** Task prompt **
In the entries below, find each line with the word "modelo" and pull it out.

(Before-and-after change data)
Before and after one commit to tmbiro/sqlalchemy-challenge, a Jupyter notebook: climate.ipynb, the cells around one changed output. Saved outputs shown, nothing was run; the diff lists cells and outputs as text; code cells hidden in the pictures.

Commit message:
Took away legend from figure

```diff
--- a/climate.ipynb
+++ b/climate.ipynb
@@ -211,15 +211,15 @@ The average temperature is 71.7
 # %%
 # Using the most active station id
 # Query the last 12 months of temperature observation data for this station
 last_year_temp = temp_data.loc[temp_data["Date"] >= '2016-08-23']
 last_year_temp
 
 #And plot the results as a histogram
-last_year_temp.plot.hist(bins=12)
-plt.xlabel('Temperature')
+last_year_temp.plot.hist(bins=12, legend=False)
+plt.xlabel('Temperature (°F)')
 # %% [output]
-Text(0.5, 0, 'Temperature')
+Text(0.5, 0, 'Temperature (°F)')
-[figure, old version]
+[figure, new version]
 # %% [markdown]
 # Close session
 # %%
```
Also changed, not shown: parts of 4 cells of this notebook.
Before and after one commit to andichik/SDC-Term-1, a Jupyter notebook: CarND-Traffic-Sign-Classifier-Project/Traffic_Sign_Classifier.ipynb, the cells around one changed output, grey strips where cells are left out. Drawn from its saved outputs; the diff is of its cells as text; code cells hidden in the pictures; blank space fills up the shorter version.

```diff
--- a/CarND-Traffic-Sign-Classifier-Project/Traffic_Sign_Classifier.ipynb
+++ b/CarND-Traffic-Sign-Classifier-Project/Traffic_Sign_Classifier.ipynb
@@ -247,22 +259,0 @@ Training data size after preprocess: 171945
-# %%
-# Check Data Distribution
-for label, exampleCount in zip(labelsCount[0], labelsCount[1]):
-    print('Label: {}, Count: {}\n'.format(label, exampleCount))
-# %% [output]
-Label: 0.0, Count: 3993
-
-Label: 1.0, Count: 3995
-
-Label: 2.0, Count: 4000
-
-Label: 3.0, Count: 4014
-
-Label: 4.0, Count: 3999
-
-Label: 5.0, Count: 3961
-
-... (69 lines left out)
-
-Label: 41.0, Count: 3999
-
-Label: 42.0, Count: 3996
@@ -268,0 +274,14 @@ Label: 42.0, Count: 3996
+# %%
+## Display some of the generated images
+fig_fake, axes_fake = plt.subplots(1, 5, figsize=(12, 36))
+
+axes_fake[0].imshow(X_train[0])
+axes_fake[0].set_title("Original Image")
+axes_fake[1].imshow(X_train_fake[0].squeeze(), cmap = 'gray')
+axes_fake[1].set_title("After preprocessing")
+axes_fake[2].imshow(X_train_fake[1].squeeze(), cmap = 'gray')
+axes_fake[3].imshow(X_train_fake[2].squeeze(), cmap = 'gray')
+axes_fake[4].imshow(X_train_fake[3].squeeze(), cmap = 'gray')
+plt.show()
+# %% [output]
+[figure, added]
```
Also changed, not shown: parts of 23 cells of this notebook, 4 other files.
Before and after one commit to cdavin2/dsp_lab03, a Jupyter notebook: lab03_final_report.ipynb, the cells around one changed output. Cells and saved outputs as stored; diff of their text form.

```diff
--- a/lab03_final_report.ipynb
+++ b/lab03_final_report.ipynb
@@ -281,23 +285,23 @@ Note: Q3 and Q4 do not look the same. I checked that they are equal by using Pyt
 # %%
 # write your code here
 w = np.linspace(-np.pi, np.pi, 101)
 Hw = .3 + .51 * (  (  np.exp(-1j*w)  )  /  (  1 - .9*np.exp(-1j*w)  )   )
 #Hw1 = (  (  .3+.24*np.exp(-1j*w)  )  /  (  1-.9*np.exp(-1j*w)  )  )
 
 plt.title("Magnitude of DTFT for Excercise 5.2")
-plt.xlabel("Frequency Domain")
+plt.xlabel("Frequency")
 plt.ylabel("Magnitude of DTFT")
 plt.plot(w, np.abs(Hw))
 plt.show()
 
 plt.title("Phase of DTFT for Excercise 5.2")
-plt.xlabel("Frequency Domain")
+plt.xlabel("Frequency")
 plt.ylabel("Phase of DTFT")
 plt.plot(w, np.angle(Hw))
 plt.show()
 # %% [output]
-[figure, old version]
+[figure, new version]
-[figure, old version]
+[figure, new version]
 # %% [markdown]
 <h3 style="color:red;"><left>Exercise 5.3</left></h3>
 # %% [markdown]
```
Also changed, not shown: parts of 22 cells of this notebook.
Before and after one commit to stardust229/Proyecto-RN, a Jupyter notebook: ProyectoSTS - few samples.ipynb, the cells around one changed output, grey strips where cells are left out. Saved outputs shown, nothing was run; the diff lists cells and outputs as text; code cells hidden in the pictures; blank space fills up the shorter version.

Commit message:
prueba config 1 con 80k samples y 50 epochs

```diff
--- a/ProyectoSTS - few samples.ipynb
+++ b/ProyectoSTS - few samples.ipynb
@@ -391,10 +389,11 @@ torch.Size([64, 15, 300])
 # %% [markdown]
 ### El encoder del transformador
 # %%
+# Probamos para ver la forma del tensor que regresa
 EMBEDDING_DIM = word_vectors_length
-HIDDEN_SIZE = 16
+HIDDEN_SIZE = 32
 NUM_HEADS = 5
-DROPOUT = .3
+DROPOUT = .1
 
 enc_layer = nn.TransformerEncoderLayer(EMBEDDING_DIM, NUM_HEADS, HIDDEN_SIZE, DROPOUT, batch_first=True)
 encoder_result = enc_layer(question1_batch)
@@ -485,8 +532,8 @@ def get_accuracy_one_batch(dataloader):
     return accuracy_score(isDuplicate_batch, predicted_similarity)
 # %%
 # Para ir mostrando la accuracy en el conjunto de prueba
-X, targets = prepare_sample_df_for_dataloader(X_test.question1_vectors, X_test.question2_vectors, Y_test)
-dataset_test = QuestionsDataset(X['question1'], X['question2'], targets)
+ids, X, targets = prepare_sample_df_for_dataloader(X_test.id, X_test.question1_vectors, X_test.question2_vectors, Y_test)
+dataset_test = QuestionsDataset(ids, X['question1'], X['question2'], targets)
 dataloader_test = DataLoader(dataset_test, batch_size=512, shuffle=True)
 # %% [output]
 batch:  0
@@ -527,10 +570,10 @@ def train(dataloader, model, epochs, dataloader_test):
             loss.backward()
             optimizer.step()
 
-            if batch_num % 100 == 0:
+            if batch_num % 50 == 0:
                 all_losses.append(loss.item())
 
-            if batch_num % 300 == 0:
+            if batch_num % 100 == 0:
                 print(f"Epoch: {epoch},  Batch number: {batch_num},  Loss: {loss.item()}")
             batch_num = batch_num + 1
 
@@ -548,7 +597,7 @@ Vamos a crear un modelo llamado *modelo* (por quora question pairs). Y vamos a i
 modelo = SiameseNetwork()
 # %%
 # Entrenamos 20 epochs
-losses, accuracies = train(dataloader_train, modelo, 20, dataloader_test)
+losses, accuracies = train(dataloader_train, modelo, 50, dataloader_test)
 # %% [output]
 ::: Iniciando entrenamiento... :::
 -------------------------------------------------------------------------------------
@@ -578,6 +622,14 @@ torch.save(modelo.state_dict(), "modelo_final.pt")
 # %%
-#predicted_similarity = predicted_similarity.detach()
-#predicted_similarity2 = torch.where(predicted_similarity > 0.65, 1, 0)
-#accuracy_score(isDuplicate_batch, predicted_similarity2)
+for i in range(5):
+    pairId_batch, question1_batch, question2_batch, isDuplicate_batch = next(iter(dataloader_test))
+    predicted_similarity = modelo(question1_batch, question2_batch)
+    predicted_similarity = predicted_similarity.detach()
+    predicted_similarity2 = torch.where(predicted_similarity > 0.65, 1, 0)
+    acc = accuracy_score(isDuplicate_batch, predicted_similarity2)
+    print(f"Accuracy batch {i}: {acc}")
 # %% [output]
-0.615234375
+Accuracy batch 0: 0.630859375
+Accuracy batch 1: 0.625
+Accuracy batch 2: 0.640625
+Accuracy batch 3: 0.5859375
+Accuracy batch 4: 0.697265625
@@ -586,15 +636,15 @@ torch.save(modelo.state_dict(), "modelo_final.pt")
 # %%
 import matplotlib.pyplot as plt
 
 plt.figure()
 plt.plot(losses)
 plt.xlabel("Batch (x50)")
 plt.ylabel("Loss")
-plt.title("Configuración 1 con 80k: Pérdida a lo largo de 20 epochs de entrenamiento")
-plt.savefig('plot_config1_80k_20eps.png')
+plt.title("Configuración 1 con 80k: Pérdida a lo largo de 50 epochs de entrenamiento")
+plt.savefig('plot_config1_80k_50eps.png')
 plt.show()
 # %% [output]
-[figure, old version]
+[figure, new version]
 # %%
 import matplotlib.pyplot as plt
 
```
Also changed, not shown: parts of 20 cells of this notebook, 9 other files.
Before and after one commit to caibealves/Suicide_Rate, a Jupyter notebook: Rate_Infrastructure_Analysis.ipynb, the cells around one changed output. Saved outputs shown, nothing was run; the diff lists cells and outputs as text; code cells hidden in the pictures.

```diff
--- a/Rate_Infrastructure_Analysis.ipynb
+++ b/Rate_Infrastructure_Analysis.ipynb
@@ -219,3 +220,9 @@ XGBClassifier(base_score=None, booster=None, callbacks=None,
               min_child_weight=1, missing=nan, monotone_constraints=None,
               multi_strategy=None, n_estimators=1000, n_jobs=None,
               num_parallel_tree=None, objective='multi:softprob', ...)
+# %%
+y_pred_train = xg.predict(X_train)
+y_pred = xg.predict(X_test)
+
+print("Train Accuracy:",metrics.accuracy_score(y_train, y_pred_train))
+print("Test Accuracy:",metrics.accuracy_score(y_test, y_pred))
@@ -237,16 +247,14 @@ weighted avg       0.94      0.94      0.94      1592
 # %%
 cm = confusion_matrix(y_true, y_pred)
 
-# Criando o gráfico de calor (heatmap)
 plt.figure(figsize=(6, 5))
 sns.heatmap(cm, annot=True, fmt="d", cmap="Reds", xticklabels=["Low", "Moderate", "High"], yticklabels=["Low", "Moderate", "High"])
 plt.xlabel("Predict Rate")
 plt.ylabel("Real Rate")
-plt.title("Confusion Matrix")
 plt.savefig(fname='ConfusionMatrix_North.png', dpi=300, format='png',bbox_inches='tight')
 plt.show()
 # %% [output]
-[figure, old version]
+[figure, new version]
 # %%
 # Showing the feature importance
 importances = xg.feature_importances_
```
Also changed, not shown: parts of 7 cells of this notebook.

** Exercise answer **
@@ -548,7 +597,7 @@ Vamos a crear un modelo llamado *modelo* (por quora question pairs). Y vamos a i
 modelo = SiameseNetwork()
-losses, accuracies = train(dataloader_train, modelo, 20, dataloader_test)
+losses, accuracies = train(dataloader_train, modelo, 50, dataloader_test)
@@ -578,6 +622,14 @@ torch.save(modelo.state_dict(), "modelo_final.pt")
+    predicted_similarity = modelo(question1_batch, question2_batch)
@@ -586,15 +636,15 @@ torch.save(modelo.state_dict(), "modelo_final.pt")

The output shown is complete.